> To do: Report back every line in the data that includes the string "lifelines".

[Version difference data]
***

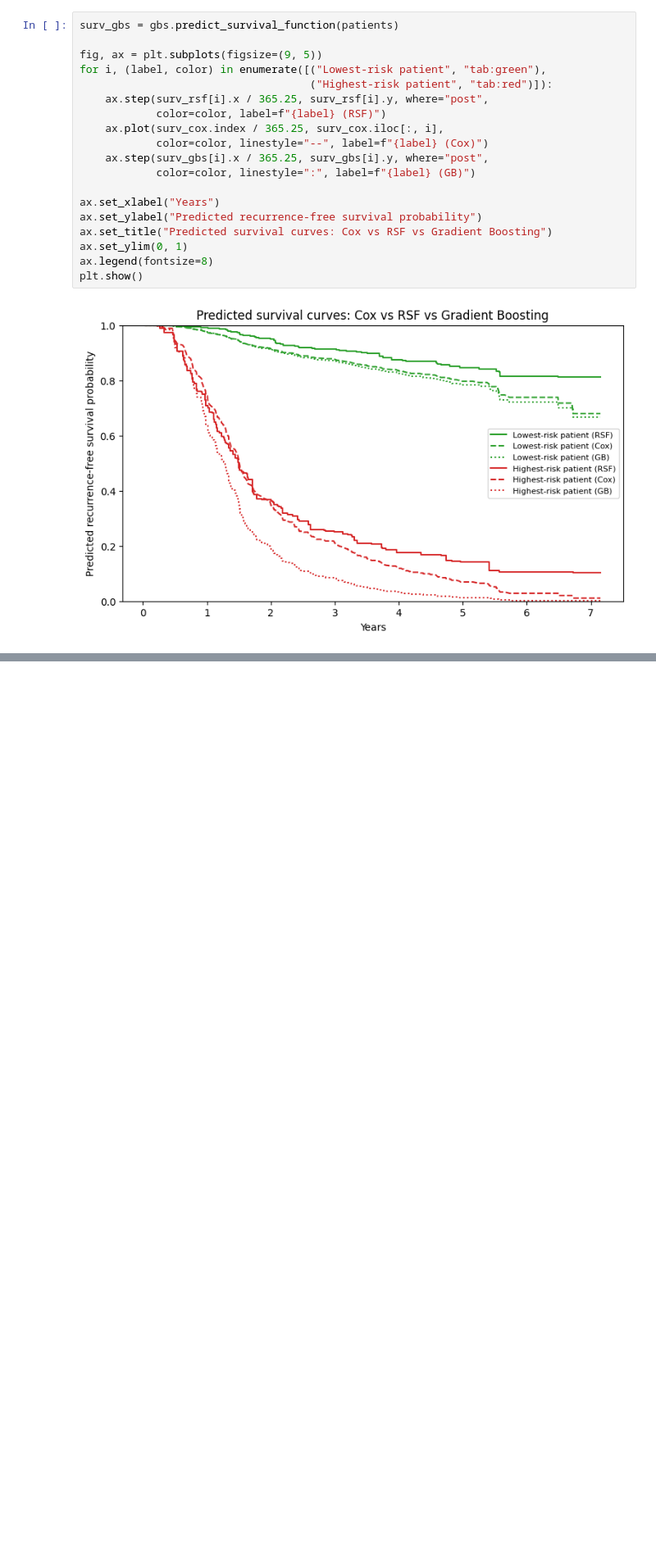
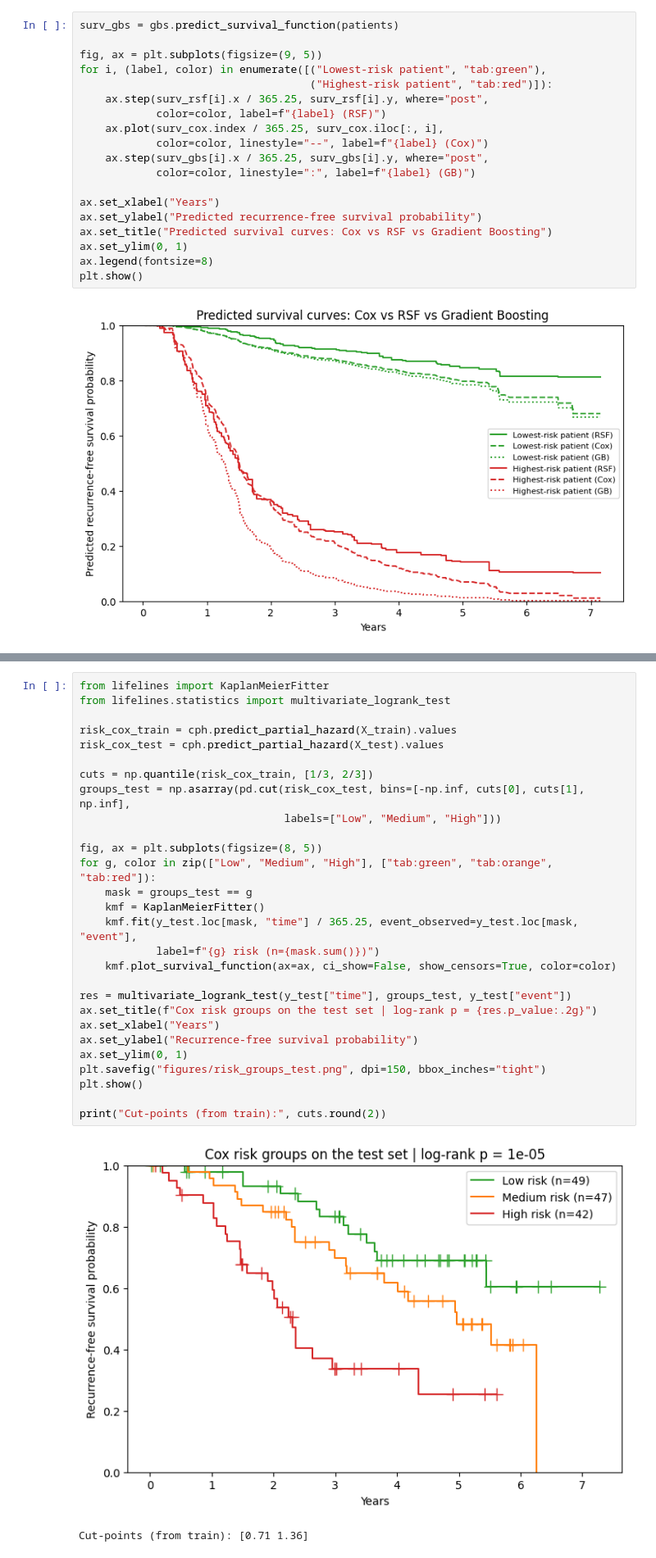
Before and after one commit to gerardagustina/breast-cancer-survival-analysis, a Jupyter notebook: notebooks/03_models.ipynb, the cells around one changed output, grey strips where cells are left out. Shown at 82% size. Drawn from its saved outputs; the diff is of its cells as text; blank space fills up the shorter version.

```diff
--- a/notebooks/03_models.ipynb
+++ b/notebooks/03_models.ipynb
@@ -206,0 +290,31 @@ plt.show()
+# %%
+from lifelines import KaplanMeierFitter
+from lifelines.statistics import multivariate_logrank_test
+
+risk_cox_train = cph.predict_partial_hazard(X_train).values
+risk_cox_test = cph.predict_partial_hazard(X_test).values
+
+cuts = np.quantile(risk_cox_train, [1/3, 2/3])
+groups_test = np.asarray(pd.cut(risk_cox_test, bins=[-np.inf, cuts[0], cuts[1], np.inf],
+                                labels=["Low", "Medium", "High"]))
+
+fig, ax = plt.subplots(figsize=(8, 5))
+for g, color in zip(["Low", "Medium", "High"], ["tab:green", "tab:orange", "tab:red"]):
+    mask = groups_test == g
+    kmf = KaplanMeierFitter()
+    kmf.fit(y_test.loc[mask, "time"] / 365.25, event_observed=y_test.loc[mask, "event"],
+            label=f"{g} risk (n={mask.sum()})")
+    kmf.plot_survival_function(ax=ax, ci_show=False, show_censors=True, color=color)
+
+res = multivariate_logrank_test(y_test["time"], groups_test, y_test["event"])
+ax.set_title(f"Cox risk groups on the test set | log-rank p = {res.p_value:.2g}")
+ax.set_xlabel("Years")
+ax.set_ylabel("Recurrence-free survival probability")
+ax.set_ylim(0, 1)
+plt.savefig("figures/risk_groups_test.png", dpi=150, bbox_inches="tight")
+plt.show()
+
+print("Cut-points (from train):", cuts.round(2))
+# %% [output]
+[figure, added]
+Cut-points (from train): [0.71 1.36]
```
Also changed, not shown: parts of 9 cells of this notebook.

***

> Result of the exercise:
+from lifelines import KaplanMeierFitter
+from lifelines.statistics import multivariate_logrank_test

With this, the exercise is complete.